The input Start Marker

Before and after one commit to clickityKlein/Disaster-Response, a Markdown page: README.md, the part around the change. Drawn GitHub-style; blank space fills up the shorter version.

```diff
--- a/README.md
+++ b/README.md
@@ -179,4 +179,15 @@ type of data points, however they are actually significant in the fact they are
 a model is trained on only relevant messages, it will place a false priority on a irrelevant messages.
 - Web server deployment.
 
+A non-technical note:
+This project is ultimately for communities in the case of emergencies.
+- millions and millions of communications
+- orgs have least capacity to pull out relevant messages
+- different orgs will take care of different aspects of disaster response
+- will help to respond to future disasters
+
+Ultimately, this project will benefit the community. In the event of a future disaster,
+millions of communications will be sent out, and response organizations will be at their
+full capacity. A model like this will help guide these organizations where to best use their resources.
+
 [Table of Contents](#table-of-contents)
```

The input End Marker
The input Start Marker

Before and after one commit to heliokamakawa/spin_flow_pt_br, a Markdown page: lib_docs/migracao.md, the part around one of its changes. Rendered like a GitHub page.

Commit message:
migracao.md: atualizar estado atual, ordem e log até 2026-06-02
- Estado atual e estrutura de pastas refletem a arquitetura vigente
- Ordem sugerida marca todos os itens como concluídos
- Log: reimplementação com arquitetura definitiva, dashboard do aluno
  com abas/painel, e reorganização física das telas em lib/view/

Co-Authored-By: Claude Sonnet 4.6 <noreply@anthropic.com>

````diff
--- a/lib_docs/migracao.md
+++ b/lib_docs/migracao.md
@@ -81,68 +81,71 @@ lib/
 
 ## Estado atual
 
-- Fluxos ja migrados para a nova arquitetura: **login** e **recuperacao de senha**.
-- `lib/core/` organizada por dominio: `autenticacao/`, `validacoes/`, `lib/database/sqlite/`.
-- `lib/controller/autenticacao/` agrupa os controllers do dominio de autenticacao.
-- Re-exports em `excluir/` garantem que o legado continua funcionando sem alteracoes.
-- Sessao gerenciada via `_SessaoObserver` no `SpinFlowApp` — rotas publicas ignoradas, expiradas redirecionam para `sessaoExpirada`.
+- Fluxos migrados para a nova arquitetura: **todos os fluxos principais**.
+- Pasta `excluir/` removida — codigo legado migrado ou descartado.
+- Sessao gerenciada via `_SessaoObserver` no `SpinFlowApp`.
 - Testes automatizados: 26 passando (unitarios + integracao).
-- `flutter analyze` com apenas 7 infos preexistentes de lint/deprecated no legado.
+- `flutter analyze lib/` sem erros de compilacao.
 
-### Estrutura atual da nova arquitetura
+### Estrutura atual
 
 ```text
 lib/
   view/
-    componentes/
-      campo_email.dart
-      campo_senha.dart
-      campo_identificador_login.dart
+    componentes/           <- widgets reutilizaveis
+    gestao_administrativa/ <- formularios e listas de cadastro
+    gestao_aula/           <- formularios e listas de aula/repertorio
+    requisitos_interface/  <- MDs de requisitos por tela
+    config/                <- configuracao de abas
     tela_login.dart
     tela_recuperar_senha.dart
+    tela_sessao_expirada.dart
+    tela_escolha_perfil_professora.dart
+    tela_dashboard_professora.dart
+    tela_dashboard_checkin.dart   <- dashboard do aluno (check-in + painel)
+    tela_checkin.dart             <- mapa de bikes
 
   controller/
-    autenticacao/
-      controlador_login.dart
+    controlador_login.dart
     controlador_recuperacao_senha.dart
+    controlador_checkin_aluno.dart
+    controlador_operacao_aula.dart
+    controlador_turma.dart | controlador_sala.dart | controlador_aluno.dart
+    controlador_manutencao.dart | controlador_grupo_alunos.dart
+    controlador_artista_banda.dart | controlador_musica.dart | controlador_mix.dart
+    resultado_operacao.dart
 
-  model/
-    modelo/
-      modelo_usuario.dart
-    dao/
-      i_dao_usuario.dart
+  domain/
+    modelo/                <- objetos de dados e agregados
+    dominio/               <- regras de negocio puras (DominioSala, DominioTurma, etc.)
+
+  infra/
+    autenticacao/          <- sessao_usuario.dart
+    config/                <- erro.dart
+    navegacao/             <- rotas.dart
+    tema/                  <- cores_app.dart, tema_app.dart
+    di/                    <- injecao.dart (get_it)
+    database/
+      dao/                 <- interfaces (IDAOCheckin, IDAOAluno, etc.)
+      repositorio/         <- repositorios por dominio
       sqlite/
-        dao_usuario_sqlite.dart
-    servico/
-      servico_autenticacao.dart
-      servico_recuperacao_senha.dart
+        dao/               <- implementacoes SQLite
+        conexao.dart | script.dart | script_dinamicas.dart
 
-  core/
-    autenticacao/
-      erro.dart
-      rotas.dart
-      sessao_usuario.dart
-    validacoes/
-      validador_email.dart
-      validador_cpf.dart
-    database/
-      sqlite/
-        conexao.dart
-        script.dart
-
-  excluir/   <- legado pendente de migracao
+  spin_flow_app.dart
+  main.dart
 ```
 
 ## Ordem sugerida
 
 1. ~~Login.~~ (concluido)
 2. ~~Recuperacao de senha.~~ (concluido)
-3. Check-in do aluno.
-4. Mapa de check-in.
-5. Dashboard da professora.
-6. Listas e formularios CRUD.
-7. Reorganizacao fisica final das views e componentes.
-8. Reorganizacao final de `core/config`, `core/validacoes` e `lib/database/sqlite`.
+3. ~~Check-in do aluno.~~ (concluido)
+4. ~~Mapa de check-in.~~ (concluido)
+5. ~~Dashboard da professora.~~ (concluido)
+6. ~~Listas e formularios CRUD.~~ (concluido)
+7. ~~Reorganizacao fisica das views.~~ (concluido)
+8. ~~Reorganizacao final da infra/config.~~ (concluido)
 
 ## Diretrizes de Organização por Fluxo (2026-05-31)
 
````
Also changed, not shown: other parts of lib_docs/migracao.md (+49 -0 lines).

The input End Marker

Every line of the listing above that includes "like" should be copied out.

Response for this exercise ::
+full capacity. A model like this will help guide these organizations where to best use their resources.
Before and after one commit to heliokamakawa/spin_flow_pt_br, a Markdown page: lib_docs/migracao.md, the part around one of its changes. Rendered like a GitHub page.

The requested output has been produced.